■ TO DO ■
With the pictures omitted, write out all of the listing exactly.

- - - -

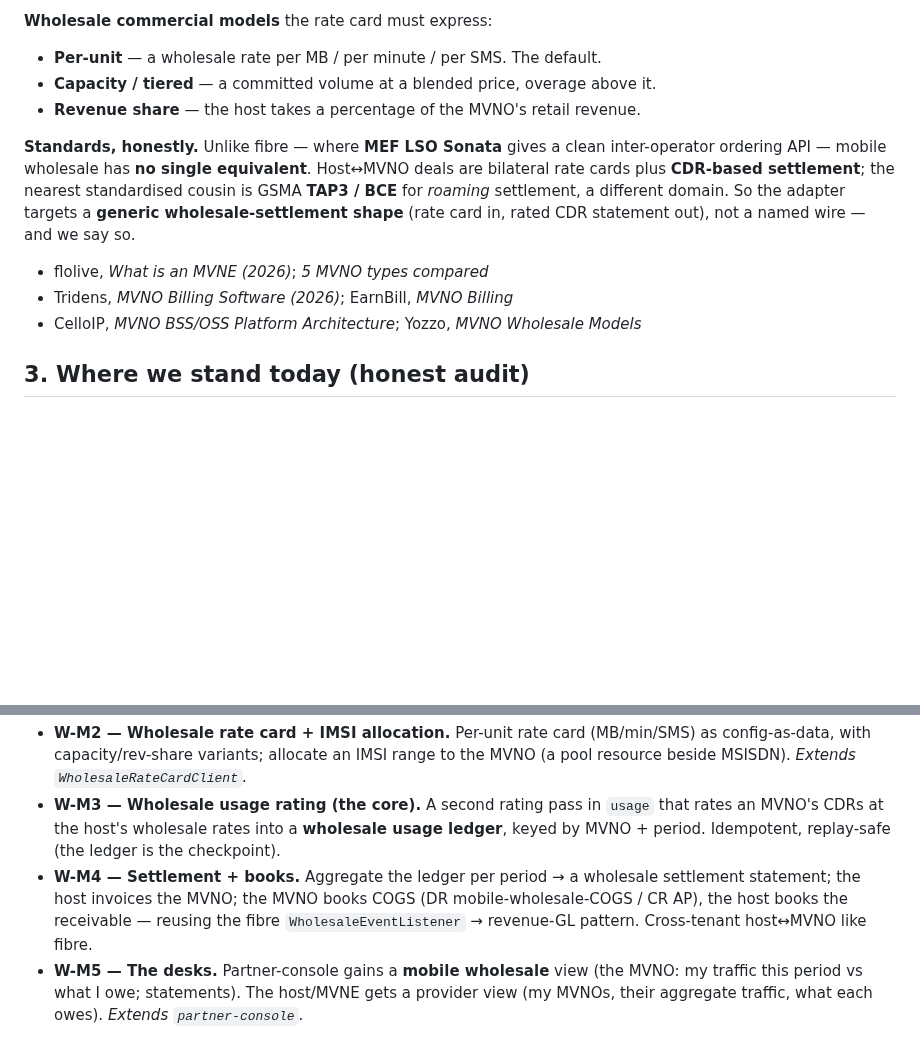
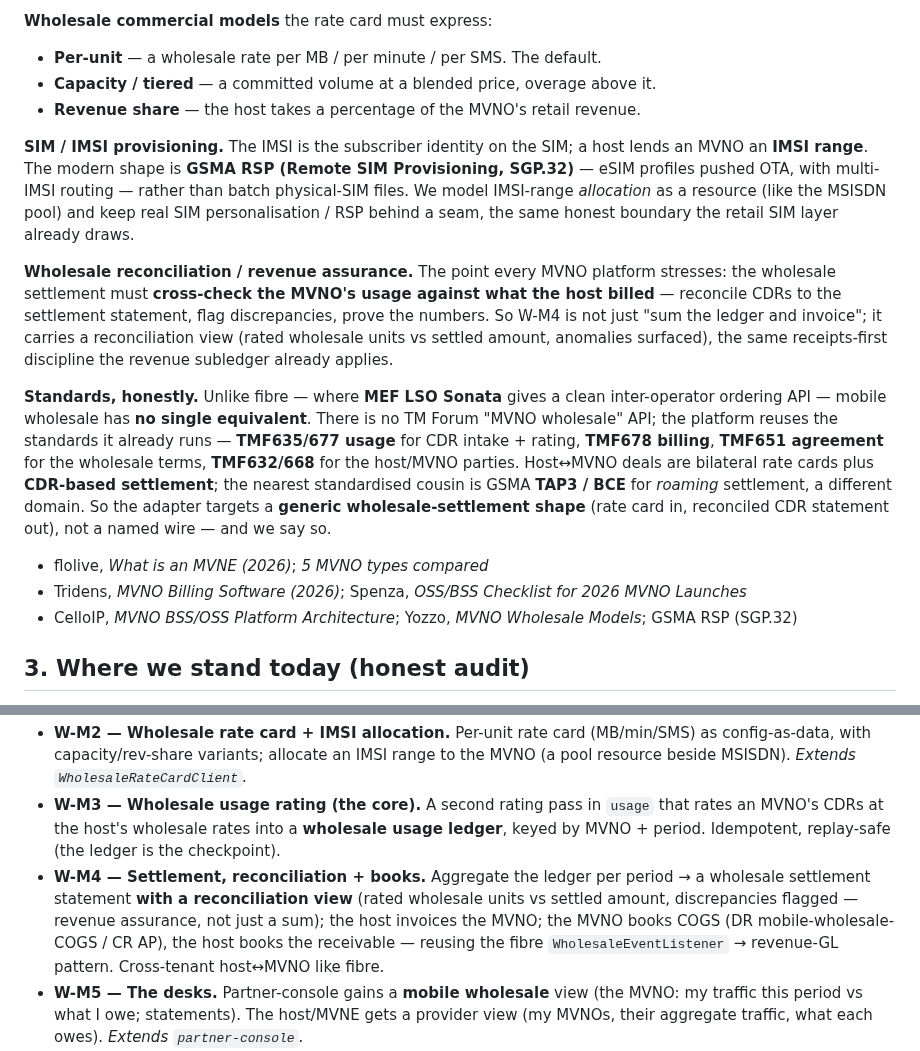
Before and after one commit to kundanvarma/genalpha-bss, a Markdown page: docs/mobile-wholesale-plan.md, 2 parts joined by grey strips. Drawn GitHub-style; blank space fills up the shorter version.

```diff
--- a/docs/mobile-wholesale-plan.md
+++ b/docs/mobile-wholesale-plan.md
@@ -52,16 +52,33 @@ to most independent:
 - **Capacity / tiered** — a committed volume at a blended price, overage above it.
 - **Revenue share** — the host takes a percentage of the MVNO's retail revenue.
 
+**SIM / IMSI provisioning.** The IMSI is the subscriber identity on the SIM; a host
+lends an MVNO an **IMSI range**. The modern shape is **GSMA RSP (Remote SIM
+Provisioning, SGP.32)** — eSIM profiles pushed OTA, with multi-IMSI routing — rather
+than batch physical-SIM files. We model IMSI-range *allocation* as a resource (like the
+MSISDN pool) and keep real SIM personalisation / RSP behind a seam, the same honest
+boundary the retail SIM layer already draws.
+
+**Wholesale reconciliation / revenue assurance.** The point every MVNO platform stresses:
+the wholesale settlement must **cross-check the MVNO's usage against what the host
+billed** — reconcile CDRs to the settlement statement, flag discrepancies, prove the
+numbers. So W-M4 is not just "sum the ledger and invoice"; it carries a reconciliation
+view (rated wholesale units vs settled amount, anomalies surfaced), the same
+receipts-first discipline the revenue subledger already applies.
+
 **Standards, honestly.** Unlike fibre — where **MEF LSO Sonata** gives a clean
-inter-operator ordering API — mobile wholesale has **no single equivalent**. Host↔MVNO
-deals are bilateral rate cards plus **CDR-based settlement**; the nearest standardised
-cousin is GSMA **TAP3 / BCE** for *roaming* settlement, a different domain. So the
-adapter targets a **generic wholesale-settlement shape** (rate card in, rated CDR
-statement out), not a named wire — and we say so.
+inter-operator ordering API — mobile wholesale has **no single equivalent**. There is no
+TM Forum "MVNO wholesale" API; the platform reuses the standards it already runs —
+**TMF635/677 usage** for CDR intake + rating, **TMF678 billing**, **TMF651 agreement**
+for the wholesale terms, **TMF632/668** for the host/MVNO parties. Host↔MVNO deals are
+bilateral rate cards plus **CDR-based settlement**; the nearest standardised cousin is
+GSMA **TAP3 / BCE** for *roaming* settlement, a different domain. So the adapter targets
+a **generic wholesale-settlement shape** (rate card in, reconciled CDR statement out),
+not a named wire — and we say so.
 
 - flolive, *What is an MVNE (2026)*; *5 MVNO types compared*
-- Tridens, *MVNO Billing Software (2026)*; EarnBill, *MVNO Billing*
-- CelloIP, *MVNO BSS/OSS Platform Architecture*; Yozzo, *MVNO Wholesale Models*
+- Tridens, *MVNO Billing Software (2026)*; Spenza, *OSS/BSS Checklist for 2026 MVNO Launches*
+- CelloIP, *MVNO BSS/OSS Platform Architecture*; Yozzo, *MVNO Wholesale Models*; GSMA RSP (SGP.32)
 
 ## 3. Where we stand today (honest audit)
 
@@ -123,10 +140,12 @@ pass aggregates per MVNO per period into a settlement statement.
 - **W-M3 — Wholesale usage rating (the core).** A second rating pass in `usage` that
   rates an MVNO's CDRs at the host's wholesale rates into a **wholesale usage ledger**,
   keyed by MVNO + period. Idempotent, replay-safe (the ledger is the checkpoint).
-- **W-M4 — Settlement + books.** Aggregate the ledger per period → a wholesale
-  settlement statement; the host invoices the MVNO; the MVNO books COGS (DR
-  mobile-wholesale-COGS / CR AP), the host books the receivable — reusing the fibre
-  `WholesaleEventListener` → revenue-GL pattern. Cross-tenant host↔MVNO like fibre.
+- **W-M4 — Settlement, reconciliation + books.** Aggregate the ledger per period → a
+  wholesale settlement statement **with a reconciliation view** (rated wholesale units
+  vs settled amount, discrepancies flagged — revenue assurance, not just a sum); the
+  host invoices the MVNO; the MVNO books COGS (DR mobile-wholesale-COGS / CR AP), the
+  host books the receivable — reusing the fibre `WholesaleEventListener` → revenue-GL
+  pattern. Cross-tenant host↔MVNO like fibre.
 - **W-M5 — The desks.** Partner-console gains a **mobile wholesale** view (the MVNO:
   my traffic this period vs what I owe; statements). The host/MVNE gets a provider
   view (my MVNOs, their aggregate traffic, what each owes). *Extends `partner-console`.*
```
Also changed, not shown: docs/fixed-wholesale-console-plan.md (added, +136 -0 lines).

- - - -

■ FINISHED TASK ■
Before and after one commit to kundanvarma/genalpha-bss, a Markdown page: docs/mobile-wholesale-plan.md, 2 parts joined by grey strips. Drawn GitHub-style; blank space fills up the shorter version.

```diff
--- a/docs/mobile-wholesale-plan.md
+++ b/docs/mobile-wholesale-plan.md
@@ -52,16 +52,33 @@ to most independent:
 - **Capacity / tiered** — a committed volume at a blended price, overage above it.
 - **Revenue share** — the host takes a percentage of the MVNO's retail revenue.
 
+**SIM / IMSI provisioning.** The IMSI is the subscriber identity on the SIM; a host
+lends an MVNO an **IMSI range**. The modern shape is **GSMA RSP (Remote SIM
+Provisioning, SGP.32)** — eSIM profiles pushed OTA, with multi-IMSI routing — rather
+than batch physical-SIM files. We model IMSI-range *allocation* as a resource (like the
+MSISDN pool) and keep real SIM personalisation / RSP behind a seam, the same honest
+boundary the retail SIM layer already draws.
+
+**Wholesale reconciliation / revenue assurance.** The point every MVNO platform stresses:
+the wholesale settlement must **cross-check the MVNO's usage against what the host
+billed** — reconcile CDRs to the settlement statement, flag discrepancies, prove the
+numbers. So W-M4 is not just "sum the ledger and invoice"; it carries a reconciliation
+view (rated wholesale units vs settled amount, anomalies surfaced), the same
+receipts-first discipline the revenue subledger already applies.
+
 **Standards, honestly.** Unlike fibre — where **MEF LSO Sonata** gives a clean
-inter-operator ordering API — mobile wholesale has **no single equivalent**. Host↔MVNO
-deals are bilateral rate cards plus **CDR-based settlement**; the nearest standardised
-cousin is GSMA **TAP3 / BCE** for *roaming* settlement, a different domain. So the
-adapter targets a **generic wholesale-settlement shape** (rate card in, rated CDR
-statement out), not a named wire — and we say so.
+inter-operator ordering API — mobile wholesale has **no single equivalent**. There is no
+TM Forum "MVNO wholesale" API; the platform reuses the standards it already runs —
+**TMF635/677 usage** for CDR intake + rating, **TMF678 billing**, **TMF651 agreement**
+for the wholesale terms, **TMF632/668** for the host/MVNO parties. Host↔MVNO deals are
+bilateral rate cards plus **CDR-based settlement**; the nearest standardised cousin is
+GSMA **TAP3 / BCE** for *roaming* settlement, a different domain. So the adapter targets
+a **generic wholesale-settlement shape** (rate card in, reconciled CDR statement out),
+not a named wire — and we say so.
 
 - flolive, *What is an MVNE (2026)*; *5 MVNO types compared*
-- Tridens, *MVNO Billing Software (2026)*; EarnBill, *MVNO Billing*
-- CelloIP, *MVNO BSS/OSS Platform Architecture*; Yozzo, *MVNO Wholesale Models*
+- Tridens, *MVNO Billing Software (2026)*; Spenza, *OSS/BSS Checklist for 2026 MVNO Launches*
+- CelloIP, *MVNO BSS/OSS Platform Architecture*; Yozzo, *MVNO Wholesale Models*; GSMA RSP (SGP.32)
 
 ## 3. Where we stand today (honest audit)
 
@@ -123,10 +140,12 @@ pass aggregates per MVNO per period into a settlement statement.
 - **W-M3 — Wholesale usage rating (the core).** A second rating pass in `usage` that
   rates an MVNO's CDRs at the host's wholesale rates into a **wholesale usage ledger**,
   keyed by MVNO + period. Idempotent, replay-safe (the ledger is the checkpoint).
-- **W-M4 — Settlement + books.** Aggregate the ledger per period → a wholesale
-  settlement statement; the host invoices the MVNO; the MVNO books COGS (DR
-  mobile-wholesale-COGS / CR AP), the host books the receivable — reusing the fibre
-  `WholesaleEventListener` → revenue-GL pattern. Cross-tenant host↔MVNO like fibre.
+- **W-M4 — Settlement, reconciliation + books.** Aggregate the ledger per period → a
+  wholesale settlement statement **with a reconciliation view** (rated wholesale units
+  vs settled amount, discrepancies flagged — revenue assurance, not just a sum); the
+  host invoices the MVNO; the MVNO books COGS (DR mobile-wholesale-COGS / CR AP), the
+  host books the receivable — reusing the fibre `WholesaleEventListener` → revenue-GL
+  pattern. Cross-tenant host↔MVNO like fibre.
 - **W-M5 — The desks.** Partner-console gains a **mobile wholesale** view (the MVNO:
   my traffic this period vs what I owe; statements). The host/MVNE gets a provider
   view (my MVNOs, their aggregate traffic, what each owes). *Extends `partner-console`.*
```
Also changed, not shown: docs/fixed-wholesale-console-plan.md (added, +136 -0 lines).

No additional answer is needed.